Elliot Masie once said, “Bad education is bad education no matter how it is served.” He was referring to a trend in the education field at the time to turn everything into an automated PowerPoint and call it education. Healthcare has certainly been guilty of this. Prettying up our slides or automating them does not make them more educational.
The basic premises of education and the research behind them are pretty universal across industries. However, each industry has unique drivers, standards, challenges, and constraints that must be addressed—and this certainly applies to the healthcare industry.
If we fail to address those unique attributes, the education can be seen as irrelevant. As adults, we view our world through the lenses of our experiences and acquired knowledge. If something conflicts with our frame of reference, it can interrupt the learning process. For instance, if you are training neonatal nurses how to document patient care in an electronic health record system, but give them a scenario that has wrong drug doses for a neonate, they could be so distracted by the incorrect scenario that learning may not take place.
Healthcare’s Challenges in Education
Healthcare faces a continual state of change due to new research, government mandates, reimbursement models, and other issues. This creates a need for continual learning and changes to educational materials.
So, in addition to the day-to-day educational needs of new hire orientation and mandatory refresher courses, new equipment, systems, medical breakthroughs, processes, and payer modules are increasing the responsibility of clinicians. In addition to all these tasks, we must also teach clinicians how to educate patients and deal with increasing cuts.

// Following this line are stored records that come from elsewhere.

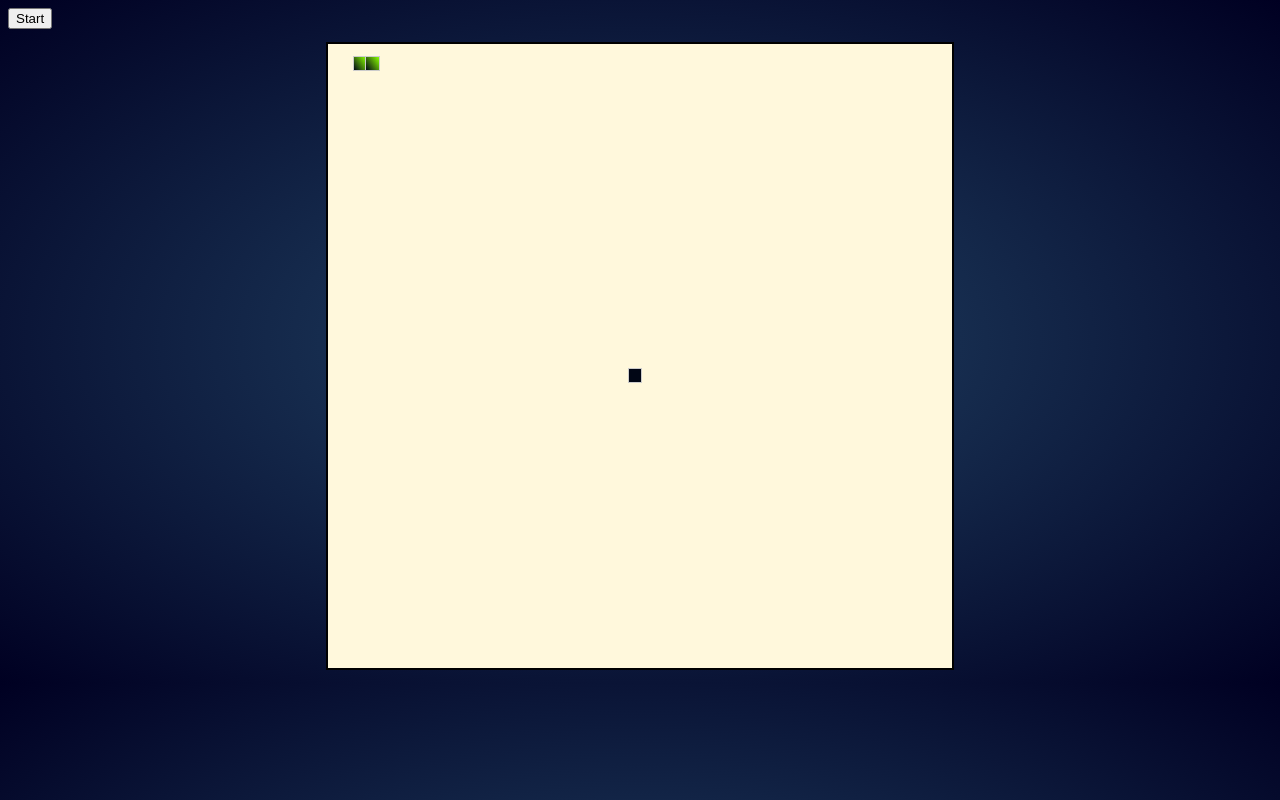
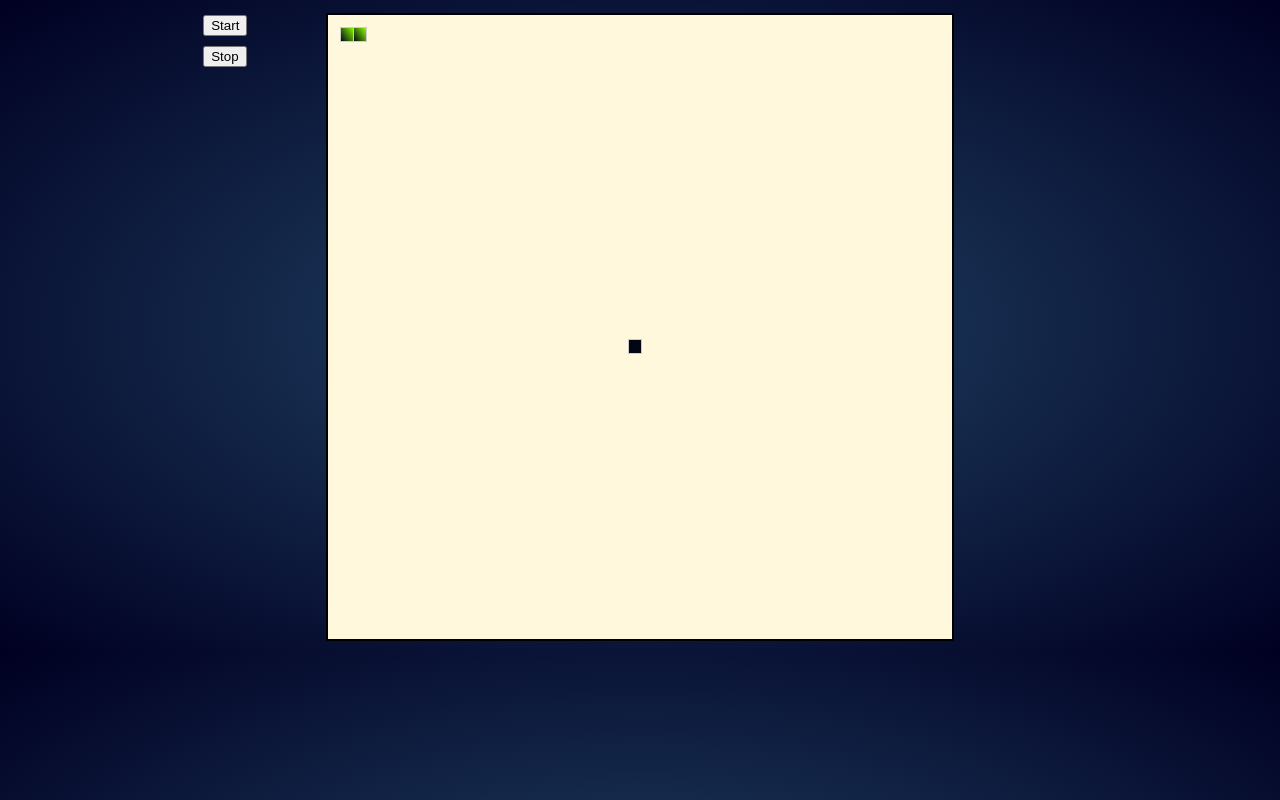
Before and after one commit to Piotrn-87/React-Snake, a React (Create React App) app: page / in a window 1280 px wide. Built offline with nearby package versions, Linux system fonts and the light colour scheme.

Commit message:
Feat: Create Start Stop button

```diff
--- a/src/App.css
+++ b/src/App.css
@@ -27,3 +27,15 @@ body {
   position: absolute;
   width: 2%;
 }
+
+.button__start {
+  position: absolute;
+  top: 0;
+  left: -20%;
+}
+
+.button__stop {
+  position: absolute;
+  top: 5%;
+  left: -20%;
+}
--- a/src/App.js
+++ b/src/App.js
@@ -1,15 +1,12 @@
 import React from "react";
 import "./App.css";
-import Nav from "./Nav";
+
 import Start from "./Start";
 
 function App() {
   return (
-    <div>
-      <Nav />
-      <div className="game-arena">
-        <Start />
-      </div>
+    <div className="game-arena">
+      <Start />
     </div>
   );
 }
--- a/src/Nav.js
+++ b/src/Nav.js
@@ -1,14 +1,16 @@
-import React, { Component } from "react";
+import React from "react";
 
-class Nav extends Component {
-  handleClick = e => {
-    e.preventDefault();
-    console.log("Start");
-  };
-
-  render() {
-    return <button onClick={this.handleClick}>Start</button>;
-  }
-}
+const Nav = props => {
+  return (
+    <form className="form">
+      <button className="button__start" onClick={props.start}>
+        Start
+      </button>
+      <button className="button__stop" onClick={props.stop}>
+        Stop
+      </button>
+    </form>
+  );
+};
 
 export default Nav;
--- a/src/Start.js
+++ b/src/Start.js
@@ -1,6 +1,7 @@
 import React, { Component } from "react";
 import Food from "./Food";
 import Snake from "./Snake";
+import Nav from "./Nav";
 
 const randomCoordinates = () => {
   let min = 1;
@@ -27,18 +28,31 @@ class Start extends Component {
     food: randomCoordinates(),
     speed: 100,
     direction: "Right",
+    game: false,
     snakeDots: [
       [2, 2],
       [4, 2]
     ]
   };
 
-  componentDidMount() {
+  handleStart = event => {
+    this.setState({
+      game: true
+    });
+    event.preventDefault();
     let speedSnake = this.state.speed;
-    // setInterval(this.moveSnake, speedSnake);
-    this.moveSnake();
+    setInterval(this.moveSnake, speedSnake);
     document.onkeydown = this.onKeyDown;
-  }
+    this.setState(initialState);
+    console.log("Lllllllets get ready to rumbleee !!!");
+  };
+
+  handleStop = event => {
+    event.preventDefault();
+    clearInterval(this.moveSnake);
+    console.log("Stop");
+    this.stopSnake();
+  };
 
   componentDidUpdate() {
     this.checkBorders();
@@ -64,6 +78,12 @@ class Start extends Component {
       default:
         return;
     }
+  };
+
+  stopSnake = () => {
+    this.setState({
+      speed: 100000000
+    });
   };
 
   moveSnake = () => {
@@ -133,7 +153,7 @@ class Start extends Component {
   increaseSpeed = () => {
     if (this.state.speed >= 10) {
       this.setState({
-        speed: this.state.speed - 50
+        speed: this.state.speed - 5
       });
     }
     console.log(this.state.speed);
@@ -147,6 +167,7 @@ class Start extends Component {
   render() {
     return (
       <div>
+        <Nav start={this.handleStart} stop={this.handleStop} />
         <Snake snakeDots={this.state.snakeDots} />
         <Food dot={this.state.food} />
       </div>
```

Unfortunately, education teams are being reduced in size right when clinicians need more education and are incurring higher patient-to-clinician ratios.
Response: Ask the Right Questions
It is more important than ever to deliver and reinforce education in a manner that creates true results. Doing things as we have always done them will no longer cut it. We must be looking for ways to help clinicians learn with ease so they can spend more time providing care to patients. Questions to ask include:
- Is our new hire education model still effective?
- Are there new technologies that can be utilized?
- Are there new methods that create better outcomes?
- How do I measure the outcomes to ensure I am spending my time in the right areas?
- How do I make sure I am delivering relevant content to each healthcare role?
- Am I properly prioritizing my work to ensure I am delivering the content most important to my organization?
- What are other healthcare organizations doing to obtain greater learning outcomes in a shorter amount of time?
Healthcare learners drive the work of healthcare learning professionals. However, organizational learning will always play a big role in achieving the outcomes that help manage the challenges of the healthcare sector. Therefore, organizational learning can increase satisfaction, recruitment, and retention, and promote healthy work environments.
Bottom line: Asking the questions above will be paramount to your success.